The Foxconn factory suicides brought the issue to the attention of many Americans, but statistics show that suicide in China is worse outside the factory.
Rape in the Military: A Firsthand Account
Claire Russo shared her courageous story of prosecuting her perpetrator after she was raped as a Marine. Warning: her story is graphic.
Nancy Pelosi: Limbaugh Should Be ‘Advertiseless’
What happens now that the talk radio host lost advertisers for his comments over reproductive rights? In the wake of Sandra Fluke’s showdown, the Democratic leader of the U.S. House of Representatives said women shouldn’t have to continue to fight for reproductive rights in this day and age.
The Real Story on Catholics and Contraception
Talk about strange bedfellows. Nancy Pelosi, a Catholic herself, quipped that most Catholic women now use contraception methods that have evolved much since the 19th century—and it should be that way.
Behind the sOccket Rockets
What’s the key to become a successful inventor? Jessica O. Matthews and Julia Silverman—both in their 20s—said seeking out diverse experiences helped them invent the “sOccket,” which brings electricity to impoverished communities.
Masha Gessen: Putin Isn’t Legitimate
Journalists who’ve reported on the reelected Russian president often face the threat of violence, but Gessen isn’t holding anything back. The author of The Man Without A Face: The Unlikely Rise of Vladimir Putin said that in the wake of last week’s election, there’s no way Vladimir Putin is a legitimate leader.
Where Are Women at Internet Companies?
Once women are already in business, how can we advance them in the company? Gilt Groupe chairman Susan Lynne discusses the lack of capital for female Internet entrepreneurs—and there’s “no question” women lack funding.
Suma’s Song Kicks Off the Summit
Tina Brown’s Welcome
And we’re off: Newsweek and The Daily Beast’s editor in chief talks about what inspired the conference, how it’s resonated around the world, and why the struggle for women’s rights is the defining human-rights issue for the 21st century.
Diane von Furstenberg, Sheryl Sandberg, and Jane Harman Give Voice
The summit’s vibrant co-hosts took the stage one by one to give a voice to women who were unable to attend the summit.

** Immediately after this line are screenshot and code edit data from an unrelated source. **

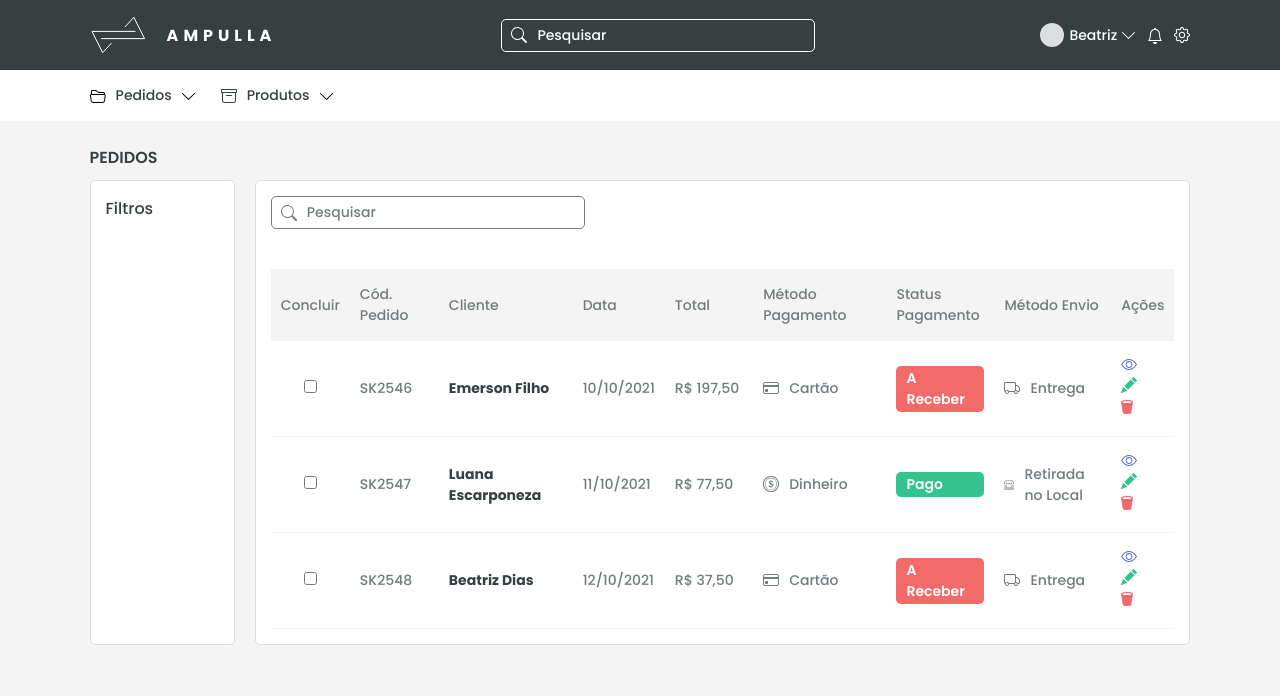
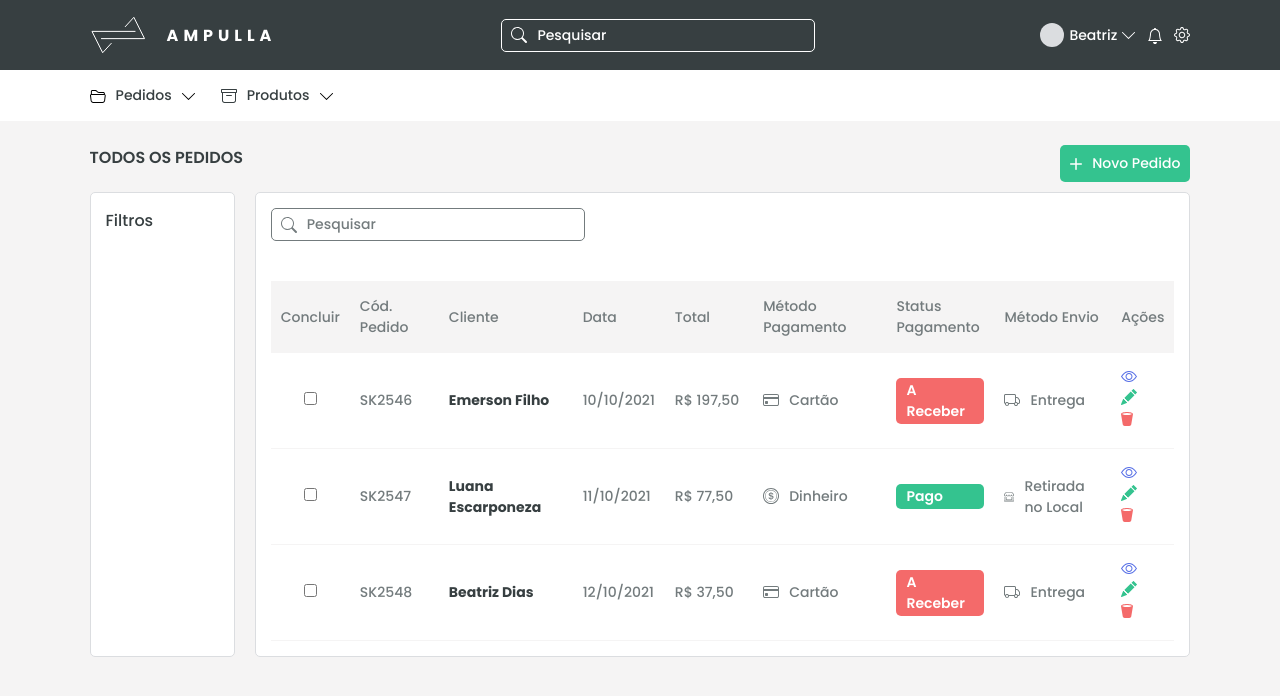
Before and after one commit to Emerson-MM-Filho/Order-Manager-Front, a React (Create React App) app: page / in a window 1280 px wide. Shown: the top 696 px of the page. Built offline with nearby package versions, Linux system fonts and the light colour scheme.

Commit message:
replaces page title with component with button

```diff
--- a/src/pages/AllOrders/index.js
+++ b/src/pages/AllOrders/index.js
@@ -1,18 +1,25 @@
 import React from 'react'
 import './style.scss'
 
+import { useHistory } from 'react-router-dom'
 import AllOrdersProvider from '../../context/allOrders/allOrdersProvider'
 import Header from '../../components/Header'
+import ContentPageTitle from '../../components/ContentPageTitle'
 import OrdersFilter from '../../components/OrdersFilter'
 import AllOrdersTable from '../../components/AllOrdersTable'
 
 function AllOrders() {
+  const history = useHistory()
   return (
     <AllOrdersProvider>
       <div data-testid='all-orders-page'>
         <Header />
         <div className='all-orders-container'>
-          <h1>Pedidos</h1>
+          <ContentPageTitle
+            title='Todos os Pedidos'
+            buttonText='Novo Pedido'
+            handleClick={() => history.push('/new-order')}
+          />
           <div className='all-orders-page-content'>
             <OrdersFilter />
             <AllOrdersTable />
```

From Diane von Furstenberg’s invocation of Awzia Koofi, an Afghan woman targeted by the Taliban, to Harman’s salute to men who promote women’s rights, watch a selection of their readings.
Who’s to Blame for Forced Marriage?

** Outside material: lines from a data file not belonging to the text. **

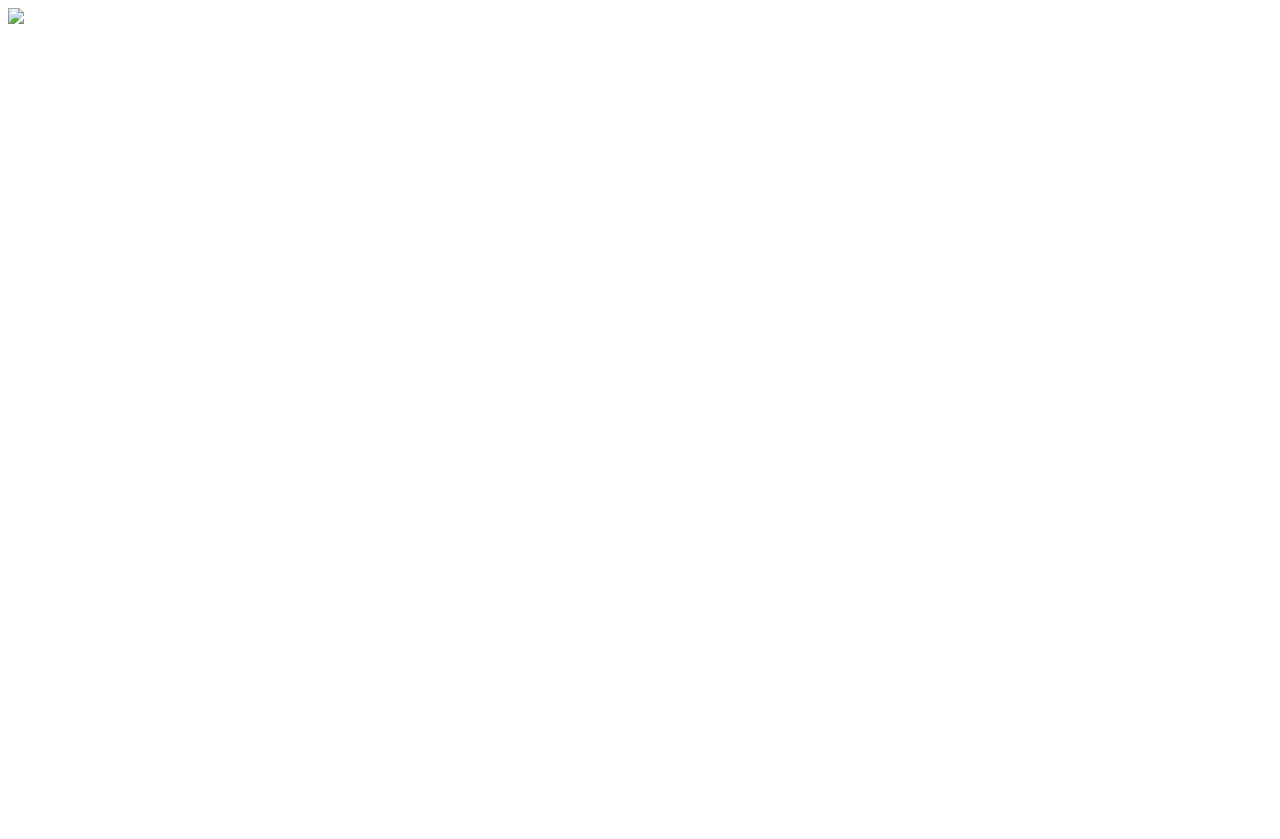
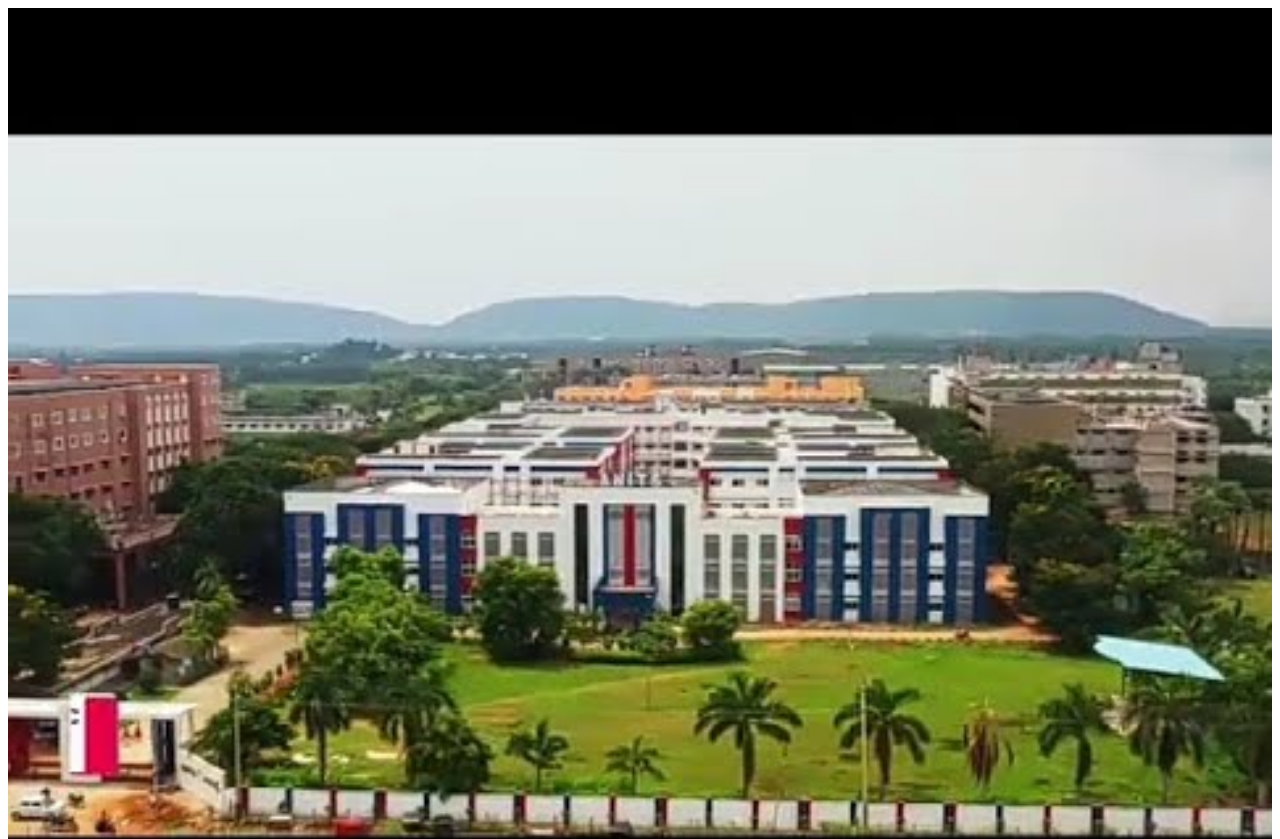
Before and after one commit to sramya4/college-website_1, a plain HTML site: page Right.html in a window 1280 px wide. Shown: the top 839 px of the page. Before the commit the page ends 800 px from the top, so only its background shows below. Drawn offline with Linux system fonts and the light colour scheme.

Commit message:
Update Right.html

```diff
--- a/Right.html
+++ b/Right.html
@@ -6,6 +6,6 @@
     <title>Document</title>
 </head>
 <body>
-    <img src="/images/clg.jpg" width="100%">
+    <img src="clg.jpg" width="100%">
 </body>
 </html>
```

It may seem unlikely that mothers and grandmothers play a pivotal role in forcing many of the world’s women into unwanted marriages. But that’s the point Albert David, M.B.E., and Jasvinder Sanghera make to Leslie Stahl: that mothers invest in their daughters the responsibility of upholding the family’s honor.
Anatomy of a Forced-Marriage Rescue
What’s it like to rescue young women from forced marriages? Albert David, M.B.E., British head of consular assistance, recalled one rescue that took six hours before he was able to help a women return from Kashmir to the United Kingdom.
Madeleine Albright on Shattering the Glass Ceiling
There’s only one reason there are so few women in power, according to Madeleine Albright. What is it? “Men,” she said in one of the evening’s lighter moments.
Madeline Albright: What to Do About Syria
On a more serious note, the former secretary of State talked about Syria, and why she hopes a decision will be made soon on whether to intervene. If that happens, she emphasized, it is important to form an alliance to take action.
Sandra Uwiringiyimana, a genocide survivor, opened up about witnessing violence firsthand, before explaining her touching photographs of other conflict survivors.
Angelina Jolie Takes the Stage
Cue the standing ovation: the Hollywood star turned U.N. ambassador read the account of Dr. Hawa Abdi, a 2011 Women in the World delegate who was recently nominated for the Nobel Peace Prize. Abdi has housed thousands of displaced people in her clinic in Somalia since 1983.
Christine Lagarde: If Lehman Brothers Had Been ‘Lehman Sisters’…
Maybe she was kidding, maybe she wasn’t. Responding to Niall Ferguson’s question about whether there would have been a financial crisis had more women been in senior positions, Christine Lagarde got the laugh of the night when she (jokingly?) said “Lehman Sisters” might have avoided default.